|Economics of the Philippine Milkfish Resource System (UNU, 1982, 66 pages)|
|III. The transformation sub-system: cultivation to market size in fishponds|
There are two major tenurial systems for milkfish ponds: private ownership and government lease. Farm ownership is predominantly private among intensively operated farms; just over 70 per cent own their farms. A large segment of the government leased ponds is not operational yet. There are also those whose applications for government lands have not been approved. In fact, these applicants for government lands constitute a large number of milkfish farmers listed as being in production. Because of this, the reported total pond area under production (176,000 ha) may be an over-estimate. At the same time, there are also those whose ponds are already in production but because of the fear of land reform similar to paddy land reform, the owners are not revealing the real size of their farms.
Prior to 1980, government ponds were covered by two types of lease: Fishpond Lease Agreement (FLA) which is for a period of ten years, and Ordinary Fishpond Permit (OFP) which is good for one year, both of which were renewable. However, after 1980, both the FLA and OFP were consolidated into a single scheme of government leased ponds with leases valid for 25 years and renewable.
The nature of the lease arrangement, whether it is for private or government land, short- or long-term, renewable or non-renewable, affects the lessee's decision on the utilization of inputs. If it is short term and non-renewable, lessee operators seldom would invest in inputs whose expected benefits span a longer period. Under such circumstances they expect the owners to pay for the inputs unless an arrangement has been made for equitable sharing of benefits between owner and lessee. Milkfish producers agree that privately owned milkfish ponds are better developed and have higher yields than leased ponds.

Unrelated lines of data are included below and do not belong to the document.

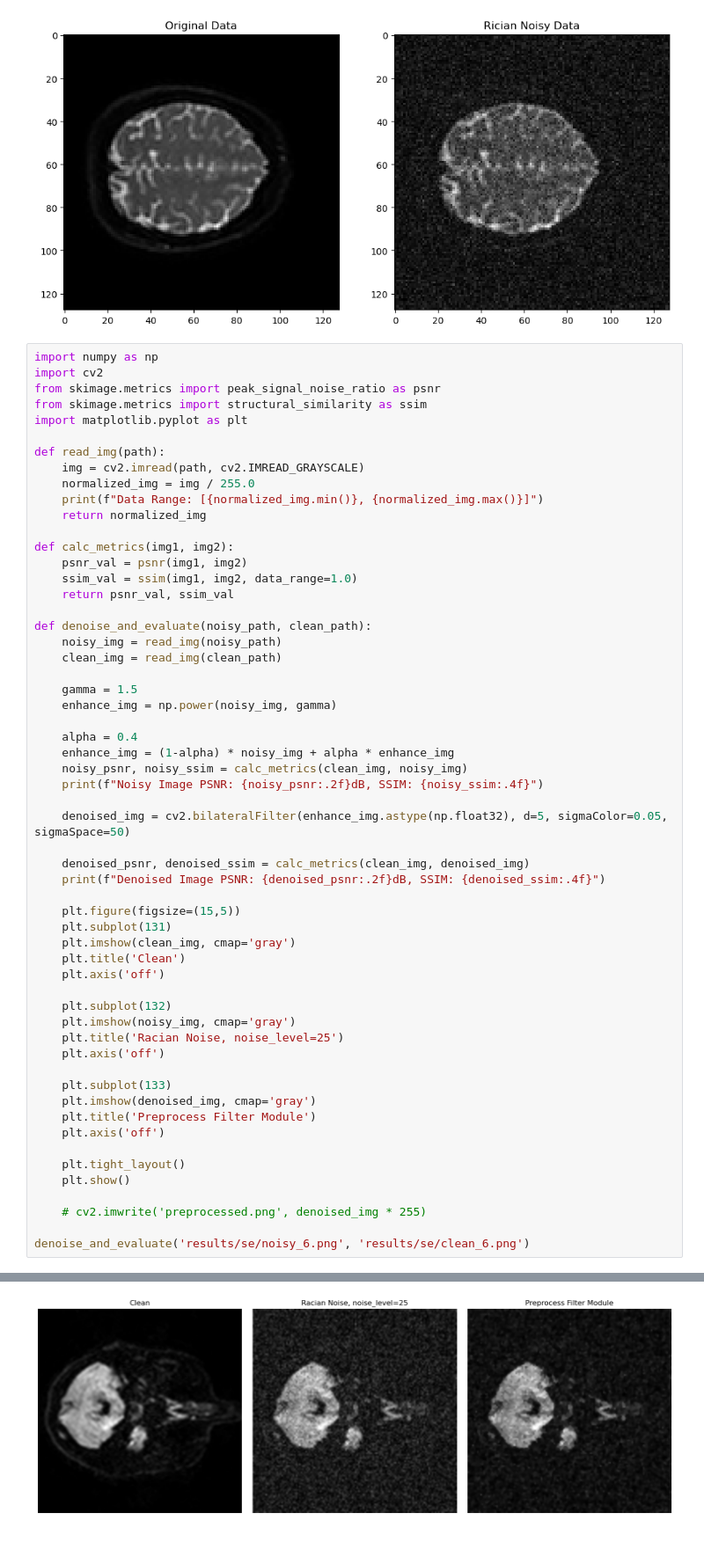
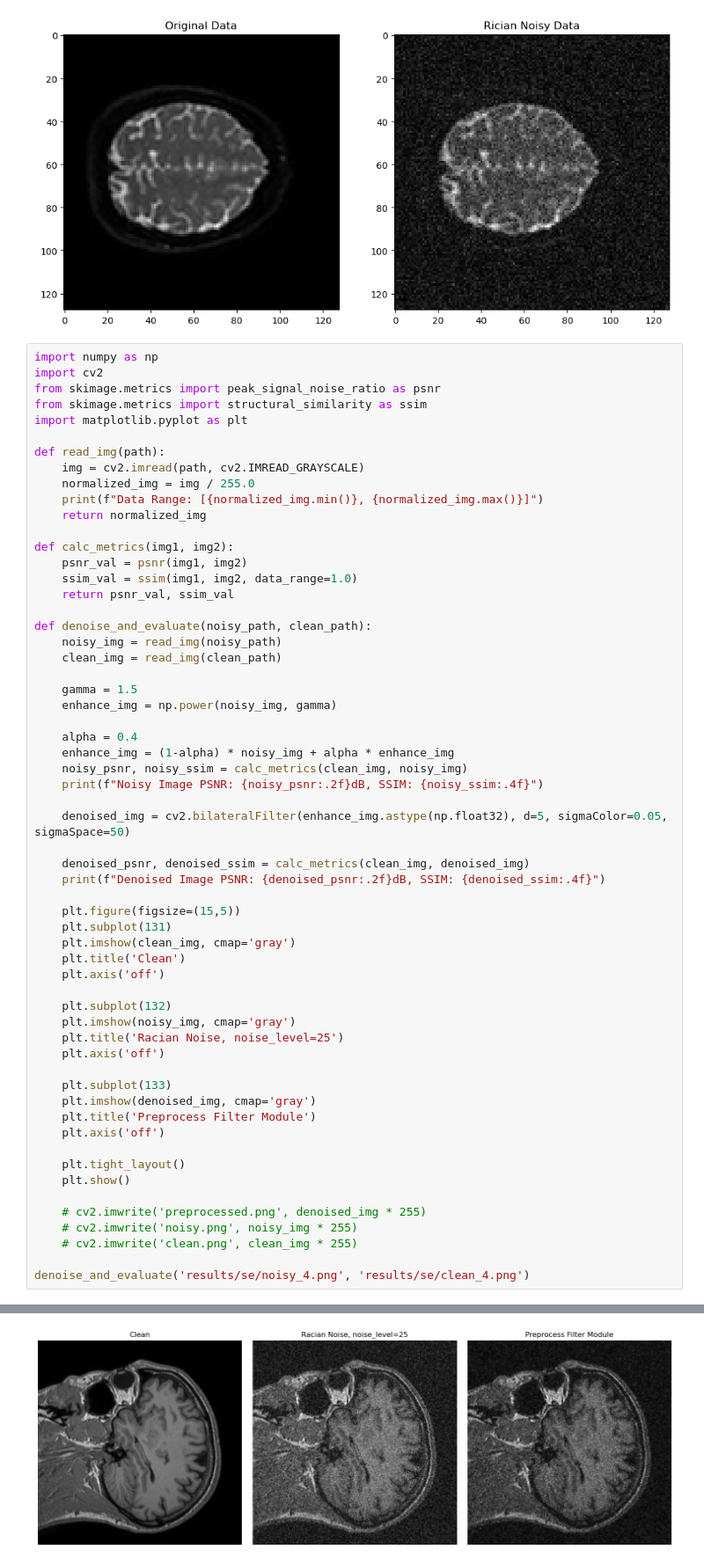
Before and after one commit to LLLLLrf/Hybrid-MSSE-DnCNN, a Jupyter notebook: data_preview.ipynb, the cells around one changed output, grey strips where cells are left out. Shown at 88% size. Saved outputs shown, nothing was run; the diff lists cells and outputs as text.

```diff
--- a/data_preview.ipynb
+++ b/data_preview.ipynb
@@ -121,6 +121,8 @@ def denoise_and_evaluate(noisy_path, clean_path):
     plt.show()
 
     # cv2.imwrite('preprocessed.png', denoised_img * 255)
+    # cv2.imwrite('noisy.png', noisy_img * 255)
+    # cv2.imwrite('clean.png', clean_img * 255)
 
-denoise_and_evaluate('results/se/noisy_6.png', 'results/se/clean_6.png')
+denoise_and_evaluate('results/se/noisy_4.png', 'results/se/clean_4.png')
 # %% [output]
@@ -131 +133 @@ Denoised Image PSNR: 22.22dB, SSIM: 0.3124
-[figure, old version]
+[figure, new version]
```
Also changed, not shown: parts of 1 cell of this notebook, 6 other files.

Because the 324 milkfish farms chosen for the survey purposely excluded those that used no inputs, the results are indicative of the extent of input use between private and government-leased farms. Inputs are more widely used on private farms than on government-leased farms. More privately owned farms are found in the three leading milkfish production centres of lloilo, Bulacan, and Pangasinan than in provinces with lower average production per hectare (table 10). Occasional uncertainty surrounding the legitimate lessees of government-leased land can also contribute to the reluctance of lessees to use inputs. It is reported that a piece of government land can have more than one applicant because application papers may have beer filed with either the same government bureau in different localities or with different government agencies. Because of the uncertainty regarding the legitimate lessees of the land, farmers are understandably reluctant to incur expenses for production purposes. Additionally, the inability of many farmers to show the proper papers and documentation to support their tenure on government lands has also led to low participation rates in government credit programmes.